6. Do you know your credit score?


Your credit score is the single most important factor in obtaining loans and reducing your interest rates as much as possible. Check out Credit Karma, an app that tells you your credit score for free!

Check it out at www.creditkarma.com

7. Track your assets monthly

Do you know all of your accounts and have an idea how your assets are growing (or shrinking!) over time?  On a monthly basis, list out all of your accounts and track their balances. You can use mint.com for this to track your account balances over time. I would recommend listing them out on an excel spreadsheet, date them, and then revisit it each month to track your progress.

8. Emergency Fund should be a critical goal

Having an emergency fund is something that most people do not have.  I would strongly recommend have a savings account that is untouchable that has at a minimum 6 months of your expenses.  This money should not be put into a risky account (e.g. stocks, etc).

9. Flexible Spending Accounts

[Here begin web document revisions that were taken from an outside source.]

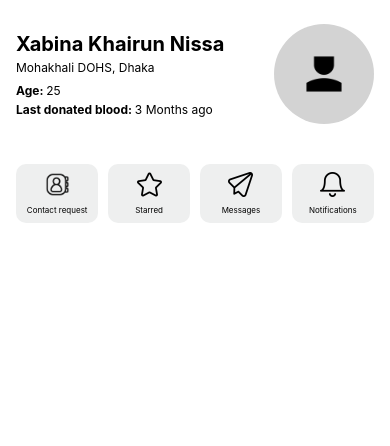
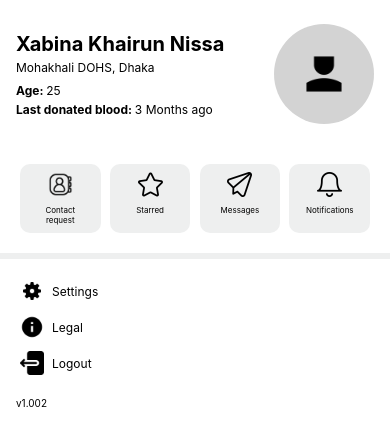
Before and after one commit to OutcastR07/blood-bank, a React Native app: screen / in a window 390 px wide. Shown: the top 446 px of the page. Built offline with nearby package versions, Linux system fonts and the light colour scheme.

Commit message:
accountbody complete added

```diff
--- a/components/AccountPageComponents/AccountBody.js
+++ b/components/AccountPageComponents/AccountBody.js
@@ -3,6 +3,7 @@ import { Image, StyleSheet, Text, View } from "react-native";
 
 const AccountBody = () => {
   return (
+    <View>
       <View style={styles.container}>
         <View style={styles.card}>
           <Image
@@ -33,6 +34,32 @@ const AccountBody = () => {
           <Text style={styles.cardTitle}>Notifications</Text>
         </View>
       </View>
+      <View style={styles.hr} />
+      <View style={styles.verticalSection}>
+        <View style={styles.verticalItem}>
+          <Image
+            source={require("../../images/settings.png")}
+            style={styles.verticalImage}
+          />
+          <Text style={styles.verticalText}>Settings</Text>
+        </View>
+        <View style={styles.verticalItem}>
+          <Image
+            source={require("../../images/information.png")}
+            style={styles.verticalImage}
+          />
+          <Text style={styles.verticalText}>Legal</Text>
+        </View>
+        <View style={styles.verticalItem}>
+          <Image
+            source={require("../../images/exit.png")}
+            style={styles.verticalImage}
+          />
+          <Text style={styles.verticalText}>Logout</Text>
+        </View>
+      </View>
+      <Text style={styles.version}>v1.002</Text>
+    </View>
   );
 };
 
@@ -40,9 +67,8 @@ const styles = StyleSheet.create({
   container: {
     flexDirection: "row",
     justifyContent: "space-between",
-    marginHorizontal: 16,
+    marginHorizontal: 20,
     marginTop: 40,
-    marginBottom: 40,
   },
   card: {
     width: "23%",
@@ -63,6 +89,35 @@ const styles = StyleSheet.create({
     fontSize: 8,
     textAlign: "center",
   },
+  hr: {
+    borderBottomWidth: 6,
+    borderBottomColor: "#eeefef",
+    marginVertical: 20,
+  },
+  verticalSection: {
+    flexDirection: "column",
+    alignItems: "flex-start",
+    marginHorizontal: 20,
+  },
+  verticalItem: {
+    flexDirection: "row",
+    alignItems: "center",
+    marginBottom: 12,
+  },
+  verticalImage: {
+    width: 24,
+    height: 24,
+    marginRight: 8,
+  },
+  verticalText: {
+    fontSize: 12,
+  },
+  version: {
+    marginHorizontal: 16,
+    marginTop: 10,
+    fontSize: 10,
+    fontWeight: "400",
+  },
 });
 
 export default AccountBody;
```
Lines whose indentation alone changed are shown as unchanged.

If you have the option at work to participate in flexible spending accounts, definitely take advantage of it.  They simply allow you the option to set aside some money, pre-tax, for medical expenses.  In our family, we tend to have all kinds of medical expenses for our kid’s doctor’s visits and random trips to the emergency room – this fund comes in handy!

10. Get Crazy on Saving


There are all kinds of neat ways to save out there. One of the cooler ways to save some dough is through Qapital – it’s an app that allows you to save in unique ways.  For instance, you can save $1 every time the international space station flies overhead…or save $1 every day it rains in your city (rainy day fund)!  For us, we use Qapital to take every transaction we have across our accounts (credit cards, checking, etc) and round it up to the nearest dollar. It then takes those cents and moves them to a separate account.  Believe it or not we’ve been able to save nearly $700 over the last 8 months or so.